A new study from researchers at the University of Oxford has found two doses of either the Pfizer or AstraZeneca COVID-19 vaccine may not be enough to protect against infection from the Omicron variant. The data offers no indication of protection from severe disease, but shows two doses will not be enough to prevent Omicron infection in most people.
As scientists race to learn more about the newly emerged SARS-CoV-2 Omicron variant, laboratory studies are beginning to offer insights into how this viral variant responds to vaccine-induced antibodies. This new study, available as a preprint and not yet peer-reviewed or published in a journal, looked at the way antibodies generated after two-doses of COVID-19 vaccines responded to an isolate of Omicron gathered from an infected case in the UK.
Blood samples were tested from individuals taken around four weeks following a second dose of either Pfizer’s mRNA vaccine or the AstraZeneca vaccine. The researchers were looking at what are known as neutralizing titres, a measure of an antibody response generated in reaction to a virus.
Two doses of AstraZeneca fared the worst with the study indicating neutralizing titres dropped to below detectable thresholds in all but one sample. The Pfizer vaccine fared marginally better, with only one sample dropping below the detectable threshold for neutralizing titres. However, the researchers still saw an average 30 fold reduction in neutralizing titres for two doses of Pfizer compared to the antibody responses seen with an earlier strain of the virus.
The study is cautious to note these findings do not indicate two doses of either vaccine will be ineffective at preventing severe disease, hospitalization or death from COVID-19. Antibody responses are just one part of the immune system response to a viral threat, and while antibody responses do generally play a major role in preventing initial infection, other immune cells jump into gear to kill and clear a virus once it has taken hold.

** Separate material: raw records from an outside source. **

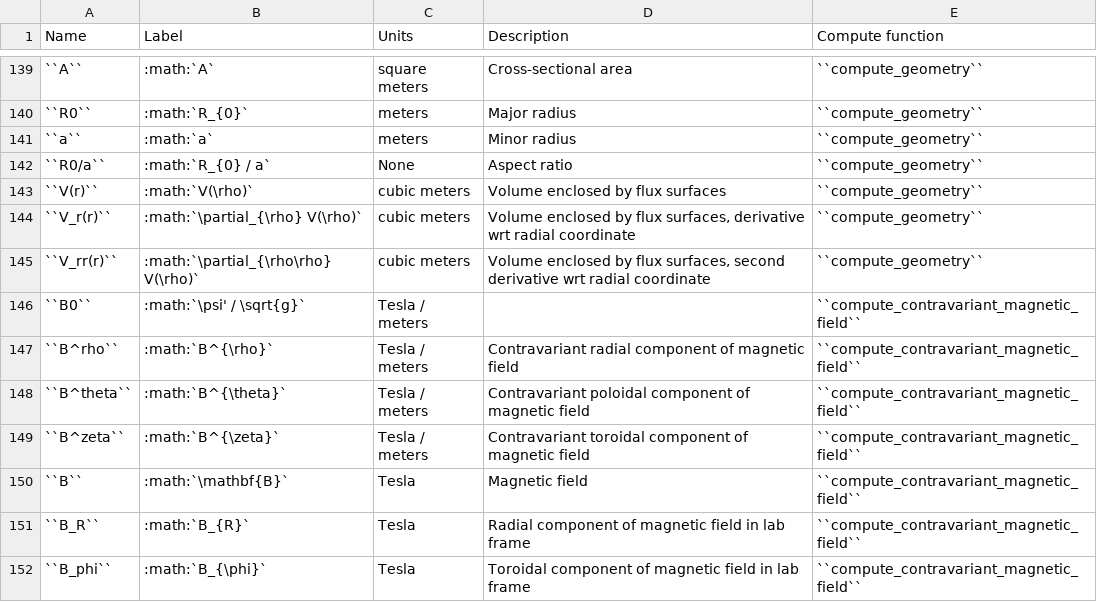
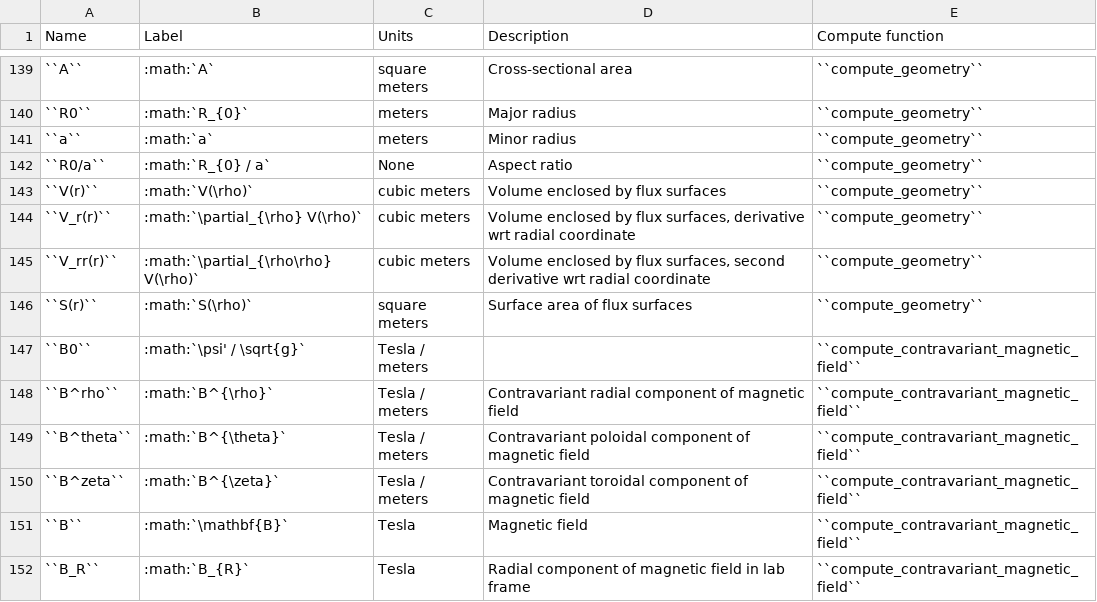
Before and after one commit to PlasmaControl/DESC, a CSV file: docs/variables.csv, drawn as a sheet; only a part is shown, gaps mark what is left out; the shorter side is filled out with more unchanged rows; the diff names each change by its address in the sheet, - before the commit and + after, or states it on an @@ line.

```diff
--- a/docs/variables.csv
+++ b/docs/variables.csv
+row 146: ``S(r)`` | :math:`S(\rho)` | square meters | Surface area of flux surfaces | ``compute_geometry``
```
Also changed, not shown: 3 other files.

This data foreshadows Omicron leading to higher rates of breakthrough infections in those with only two vaccine doses. And although the severity of disease caused by Omicron is still unclear, the researchers stress more cases will inevitably lead to a greater burden on healthcare systems even if the variant is found to generally lead to milder disease.
“Whilst there is no evidence for increased risk of severe disease, or death, from the virus amongst vaccinated populations, we must remain cautious, as greater case numbers will still place a considerable burden on healthcare systems,” says Gavin Screaton, lead author on the new study.
The study offers no new insight into the effect of three vaccine doses against Omicron, but the researchers hypothesize an extra dose will boost neutralizing antibody responses significantly. A recent study from Pfizer offers valuable data affirming that hypothesis.
These new findings have somewhat informed the recent push to offer a third mRNA vaccine dose to all adults in England as soon as three months past a second dose. In the UK, the prevalence of AstraZeneca and the massive growth in Omicron cases led Prime Minister Boris Johnson to recently declare an “Omicron emergency”. The UK government is looking to administer third doses to tens of millions of people by the end of the year.
The new Oxford study is available on the preprint server MedRxiv.
Source: University of Oxford